Gr 6-8-When Coraline and her parents move into a new house, she notices a mysterious, closed-off door. It originally went to another part of the house, which her family does not own. Some rather eccentric neighbors call her Caroline and seem not to understand her very well, yet they have information for her that will later prove vital. Bored, she investigates the door, which takes her into an alternate reality. There she meets her "other" mother and father. They are very nice to her, which pleases Coraline but also makes her a little suspicious. Her neighbors are in this other world, and they are the same, yet somehow different. When Coraline gets nervous and returns home, her parents are gone. With the help of a talking cat, she figures out that they are being held prisoner by her other parents, as are the souls of some long-lost children. Coraline's plan to rescue them involves, among other things, making a risky bargain with her other mother whose true nature is beginning to show. The rest of the story is a suspense-filled roller coaster, and the horror is all the more frightening for being slightly understated. A droll humor is present in some of the scenes, and the writing is simple yet laden with foreboding. The story is odd, strange, even slightly bizarre, but kids will hang on every word. Coraline is a character with whom they will surely identify, and they will love being frightened out of their shoes. This is just right for all those requests for a scary book.-Bruce Anne Shook, Mendenhall Middle School, Greensboro, NC Copyright 2002 Cahners Business Information.
VOYA Reviews 2002 October

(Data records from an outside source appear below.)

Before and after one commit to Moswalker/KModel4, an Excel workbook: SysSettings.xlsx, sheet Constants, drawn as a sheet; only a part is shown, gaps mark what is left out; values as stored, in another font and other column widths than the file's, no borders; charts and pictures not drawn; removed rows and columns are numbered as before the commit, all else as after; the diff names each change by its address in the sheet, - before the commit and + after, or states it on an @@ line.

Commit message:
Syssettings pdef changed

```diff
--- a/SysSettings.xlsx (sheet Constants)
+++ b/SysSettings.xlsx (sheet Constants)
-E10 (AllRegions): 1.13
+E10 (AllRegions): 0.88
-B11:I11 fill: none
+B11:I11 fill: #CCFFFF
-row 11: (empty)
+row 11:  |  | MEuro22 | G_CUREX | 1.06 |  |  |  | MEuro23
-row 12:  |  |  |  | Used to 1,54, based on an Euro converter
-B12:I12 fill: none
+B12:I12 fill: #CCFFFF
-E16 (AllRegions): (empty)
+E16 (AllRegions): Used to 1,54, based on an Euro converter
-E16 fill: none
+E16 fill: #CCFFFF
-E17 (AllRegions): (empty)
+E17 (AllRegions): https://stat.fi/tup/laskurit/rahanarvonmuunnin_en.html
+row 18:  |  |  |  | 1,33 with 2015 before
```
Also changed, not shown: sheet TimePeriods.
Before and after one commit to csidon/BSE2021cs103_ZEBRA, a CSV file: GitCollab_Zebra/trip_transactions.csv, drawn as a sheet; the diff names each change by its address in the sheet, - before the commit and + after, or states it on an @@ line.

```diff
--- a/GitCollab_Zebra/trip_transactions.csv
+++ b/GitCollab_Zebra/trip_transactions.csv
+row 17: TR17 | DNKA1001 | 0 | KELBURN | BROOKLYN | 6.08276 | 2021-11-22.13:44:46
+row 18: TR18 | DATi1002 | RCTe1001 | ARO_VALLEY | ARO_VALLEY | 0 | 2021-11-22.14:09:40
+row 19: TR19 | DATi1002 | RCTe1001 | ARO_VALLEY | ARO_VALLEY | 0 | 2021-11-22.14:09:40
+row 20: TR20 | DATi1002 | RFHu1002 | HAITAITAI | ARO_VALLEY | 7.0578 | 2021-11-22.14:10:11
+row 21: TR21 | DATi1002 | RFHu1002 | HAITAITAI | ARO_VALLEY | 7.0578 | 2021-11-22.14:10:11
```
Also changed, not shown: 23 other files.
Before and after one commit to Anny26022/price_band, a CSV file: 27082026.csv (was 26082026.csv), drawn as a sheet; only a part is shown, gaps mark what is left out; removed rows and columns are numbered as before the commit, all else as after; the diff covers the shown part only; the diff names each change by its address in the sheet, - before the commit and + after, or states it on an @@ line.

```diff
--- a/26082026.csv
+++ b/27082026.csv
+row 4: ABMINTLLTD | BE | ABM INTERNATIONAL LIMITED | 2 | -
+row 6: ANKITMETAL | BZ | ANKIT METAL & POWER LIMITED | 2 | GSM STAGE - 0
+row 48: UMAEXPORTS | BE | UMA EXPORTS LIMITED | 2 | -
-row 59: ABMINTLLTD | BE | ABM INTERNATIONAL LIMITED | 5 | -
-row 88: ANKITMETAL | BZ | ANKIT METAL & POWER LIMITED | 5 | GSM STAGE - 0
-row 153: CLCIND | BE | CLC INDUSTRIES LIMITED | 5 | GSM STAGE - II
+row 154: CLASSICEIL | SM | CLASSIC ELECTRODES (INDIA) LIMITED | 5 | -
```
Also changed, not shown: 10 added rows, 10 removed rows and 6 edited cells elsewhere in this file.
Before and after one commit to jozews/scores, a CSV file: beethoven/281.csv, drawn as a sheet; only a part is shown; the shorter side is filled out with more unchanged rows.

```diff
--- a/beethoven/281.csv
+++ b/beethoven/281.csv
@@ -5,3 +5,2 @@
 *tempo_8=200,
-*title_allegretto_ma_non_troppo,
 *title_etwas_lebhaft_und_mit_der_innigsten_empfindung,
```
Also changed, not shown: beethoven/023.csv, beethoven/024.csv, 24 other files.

Think of all the stories that would not be if a child could ignore a locked door-from Francis Hodgson Burnett's Secret Garden to J. K. Rowling's Harry Potter and the Sorcerer's Stone (Scholastic, 1998/VOYA December 1998). Here the door in question appears bricked up the first time Coraline opens it, but one afternoon she goes through and discovers a misty world peopled with other versions of the inhabitants of her building-with a few major differences. In this ghostworld, her workaholic parents pay attention to her at last, but they have become creepy beetle eaters with black button eyes. Should she stay or should she go? When Coraline declines to remain in this alternative world and have her eyes replaced with buttons, the other mother kidnaps her real parents to lure her back. One cannot help comparing this tale to Lewis Carroll's Alice's Adventures in Wonderland and its companion Through the Looking Glass. Coraline enters a fantasy world where mirrors figure prominently. She is aided by a talking cat and must participate in a game of sorts to rescue her real parents and reclaim the souls of three other children. Coraline is a more savvy and sensible heroine than Alice, and the lack of nonsense creates a frighteningly realistic fantasy. Lean crisp prose adds to the suspense and propels the story, and the eerie black-and-white illustrations by Dave McKean heighten the nightmarish quality of the tale. Do not read this one before bedtime!-Beth Gallaway. PLB $15.89. ISBN 0-06-623744-0. Illus. 4Q 4P M J Copyright 2002 Voya Reviews